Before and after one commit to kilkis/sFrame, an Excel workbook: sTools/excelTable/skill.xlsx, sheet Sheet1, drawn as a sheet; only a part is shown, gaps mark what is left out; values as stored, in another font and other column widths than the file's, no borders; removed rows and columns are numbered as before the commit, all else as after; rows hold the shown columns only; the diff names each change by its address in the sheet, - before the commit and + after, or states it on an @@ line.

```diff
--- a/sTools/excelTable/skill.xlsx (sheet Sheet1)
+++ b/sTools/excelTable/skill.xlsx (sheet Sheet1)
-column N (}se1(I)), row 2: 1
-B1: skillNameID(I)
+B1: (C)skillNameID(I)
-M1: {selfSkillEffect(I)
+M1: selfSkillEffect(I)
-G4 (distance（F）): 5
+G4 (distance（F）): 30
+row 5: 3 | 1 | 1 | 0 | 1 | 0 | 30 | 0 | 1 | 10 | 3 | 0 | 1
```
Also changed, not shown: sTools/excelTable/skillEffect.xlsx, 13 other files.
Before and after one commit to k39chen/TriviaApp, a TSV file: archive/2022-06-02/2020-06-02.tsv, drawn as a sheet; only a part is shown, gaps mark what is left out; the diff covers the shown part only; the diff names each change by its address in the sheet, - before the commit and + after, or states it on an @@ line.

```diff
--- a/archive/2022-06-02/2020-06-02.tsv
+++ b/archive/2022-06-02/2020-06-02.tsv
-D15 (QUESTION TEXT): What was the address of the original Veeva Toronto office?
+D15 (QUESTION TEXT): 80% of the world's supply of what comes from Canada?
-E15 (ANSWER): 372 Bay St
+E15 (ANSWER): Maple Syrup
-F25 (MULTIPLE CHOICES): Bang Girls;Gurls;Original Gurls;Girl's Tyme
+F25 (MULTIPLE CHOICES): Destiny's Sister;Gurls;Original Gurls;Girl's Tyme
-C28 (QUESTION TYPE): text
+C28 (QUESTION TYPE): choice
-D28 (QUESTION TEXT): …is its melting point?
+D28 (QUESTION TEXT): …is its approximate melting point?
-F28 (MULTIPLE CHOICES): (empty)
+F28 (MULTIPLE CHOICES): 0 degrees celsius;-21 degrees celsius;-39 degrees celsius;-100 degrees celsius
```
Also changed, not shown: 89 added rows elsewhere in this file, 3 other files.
══════════════════════════════
DIRECTIONS FOR THIS TASK
Pull every line containing the word "MULTIPLE" out of the listing.

EXERCISE OUTPUT
-F25 (MULTIPLE CHOICES): Bang Girls;Gurls;Original Gurls;Girl's Tyme
+F25 (MULTIPLE CHOICES): Destiny's Sister;Gurls;Original Gurls;Girl's Tyme
-F28 (MULTIPLE CHOICES): (empty)
+F28 (MULTIPLE CHOICES): 0 degrees celsius;-21 degrees celsius;-39 degrees celsius;-100 degrees celsius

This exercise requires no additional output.